▸ REQUIREMENT:
Return every entry exactly as written, with the pictures removed.

▸ SUPPLIED INFORMATION:

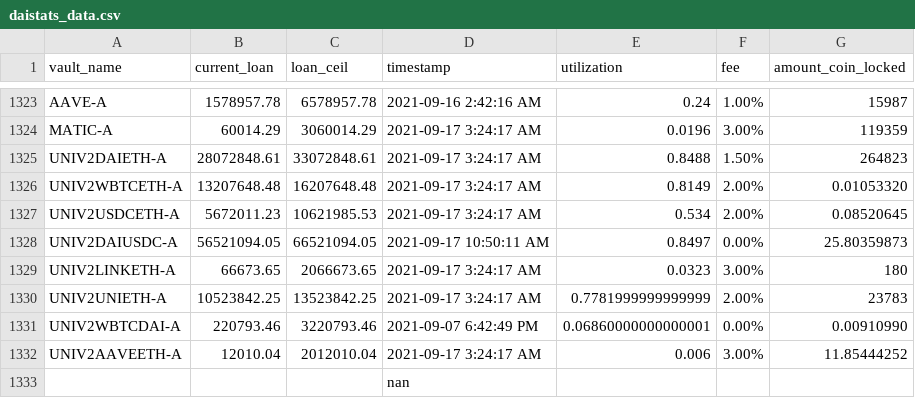
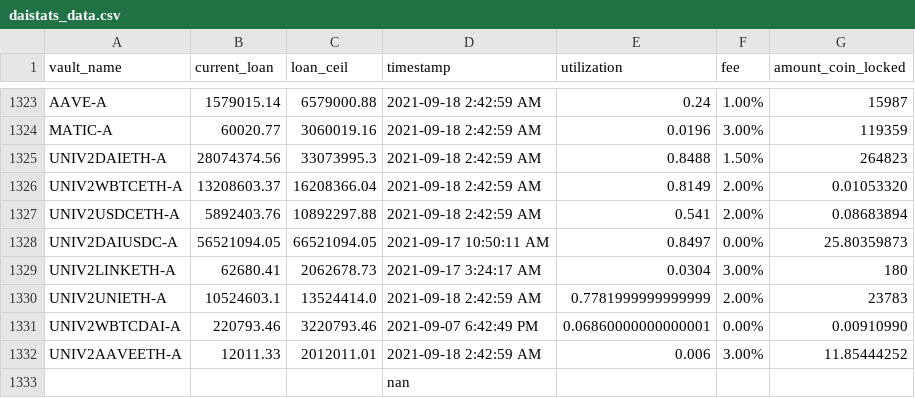
Before and after one commit to geniusnhu/daistats, a CSV file: daistats_data.csv, drawn as a sheet; only a part is shown, gaps mark what is left out; removed rows and columns are numbered as before the commit, all else as after; the diff covers the shown part only; the diff names each change by its address in the sheet, - before the commit and + after, or states it on an @@ line.

```diff
--- a/daistats_data.csv
+++ b/daistats_data.csv
-B1323 (current_loan): 1578957.78
+B1323 (current_loan): 1579015.14
-C1323 (loan_ceil): 6578957.78
+C1323 (loan_ceil): 6579000.88
-D1323 (timestamp): 2021-09-16 2:42:16 AM
+D1323 (timestamp): 2021-09-18 2:42:59 AM
-B1324 (current_loan): 60014.29
+B1324 (current_loan): 60020.77
-C1324 (loan_ceil): 3060014.29
+C1324 (loan_ceil): 3060019.16
-D1324:D1326 (timestamp): 2021-09-17 3:24:17 AM
+D1324:D1326 (timestamp): 2021-09-18 2:42:59 AM
-B1325 (current_loan): 28072848.61
+B1325 (current_loan): 28074374.56
-C1325 (loan_ceil): 33072848.61
+C1325 (loan_ceil): 33073995.3
-B1326 (current_loan): 13207648.48
+B1326 (current_loan): 13208603.37
-C1326 (loan_ceil): 16207648.48
+C1326 (loan_ceil): 16208366.04
-row 1327: UNIV2USDCETH-A | 5672011.23 | 10621985.53 | 2021-09-17 3:24:17 AM | 0.534 | 2.00% | 0.08520645
+row 1327: UNIV2USDCETH-A | 5892403.76 | 10892297.88 | 2021-09-18 2:42:59 AM | 0.541 | 2.00% | 0.08683894
-B1329 (current_loan): 66673.65
+B1329 (current_loan): 62680.41
-C1329 (loan_ceil): 2066673.65
+C1329 (loan_ceil): 2062678.73
-E1329 (utilization): 0.0323
+E1329 (utilization): 0.0304
-B1330 (current_loan): 10523842.25
+B1330 (current_loan): 10524603.1
-C1330 (loan_ceil): 13523842.25
+C1330 (loan_ceil): 13524414.0
-D1330 (timestamp): 2021-09-17 3:24:17 AM
+D1330 (timestamp): 2021-09-18 2:42:59 AM
-B1332 (current_loan): 12010.04
+B1332 (current_loan): 12011.33
-C1332 (loan_ceil): 2012010.04
+C1332 (loan_ceil): 2012011.01
-D1332 (timestamp): 2021-09-17 3:24:17 AM
+D1332 (timestamp): 2021-09-18 2:42:59 AM
```
Also changed, not shown: 10 added rows, 10 removed rows and 10 edited cells elsewhere in this file, BTC_price.csv.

▸ COMPLETED TASK:
Before and after one commit to geniusnhu/daistats, a CSV file: daistats_data.csv, drawn as a sheet; only a part is shown, gaps mark what is left out; removed rows and columns are numbered as before the commit, all else as after; the diff covers the shown part only; the diff names each change by its address in the sheet, - before the commit and + after, or states it on an @@ line.

```diff
--- a/daistats_data.csv
+++ b/daistats_data.csv
-B1323 (current_loan): 1578957.78
+B1323 (current_loan): 1579015.14
-C1323 (loan_ceil): 6578957.78
+C1323 (loan_ceil): 6579000.88
-D1323 (timestamp): 2021-09-16 2:42:16 AM
+D1323 (timestamp): 2021-09-18 2:42:59 AM
-B1324 (current_loan): 60014.29
+B1324 (current_loan): 60020.77
-C1324 (loan_ceil): 3060014.29
+C1324 (loan_ceil): 3060019.16
-D1324:D1326 (timestamp): 2021-09-17 3:24:17 AM
+D1324:D1326 (timestamp): 2021-09-18 2:42:59 AM
-B1325 (current_loan): 28072848.61
+B1325 (current_loan): 28074374.56
-C1325 (loan_ceil): 33072848.61
+C1325 (loan_ceil): 33073995.3
-B1326 (current_loan): 13207648.48
+B1326 (current_loan): 13208603.37
-C1326 (loan_ceil): 16207648.48
+C1326 (loan_ceil): 16208366.04
-row 1327: UNIV2USDCETH-A | 5672011.23 | 10621985.53 | 2021-09-17 3:24:17 AM | 0.534 | 2.00% | 0.08520645
+row 1327: UNIV2USDCETH-A | 5892403.76 | 10892297.88 | 2021-09-18 2:42:59 AM | 0.541 | 2.00% | 0.08683894
-B1329 (current_loan): 66673.65
+B1329 (current_loan): 62680.41
-C1329 (loan_ceil): 2066673.65
+C1329 (loan_ceil): 2062678.73
-E1329 (utilization): 0.0323
+E1329 (utilization): 0.0304
-B1330 (current_loan): 10523842.25
+B1330 (current_loan): 10524603.1
-C1330 (loan_ceil): 13523842.25
+C1330 (loan_ceil): 13524414.0
-D1330 (timestamp): 2021-09-17 3:24:17 AM
+D1330 (timestamp): 2021-09-18 2:42:59 AM
-B1332 (current_loan): 12010.04
+B1332 (current_loan): 12011.33
-C1332 (loan_ceil): 2012010.04
+C1332 (loan_ceil): 2012011.01
-D1332 (timestamp): 2021-09-17 3:24:17 AM
+D1332 (timestamp): 2021-09-18 2:42:59 AM
```
Also changed, not shown: 10 added rows, 10 removed rows and 10 edited cells elsewhere in this file, BTC_price.csv.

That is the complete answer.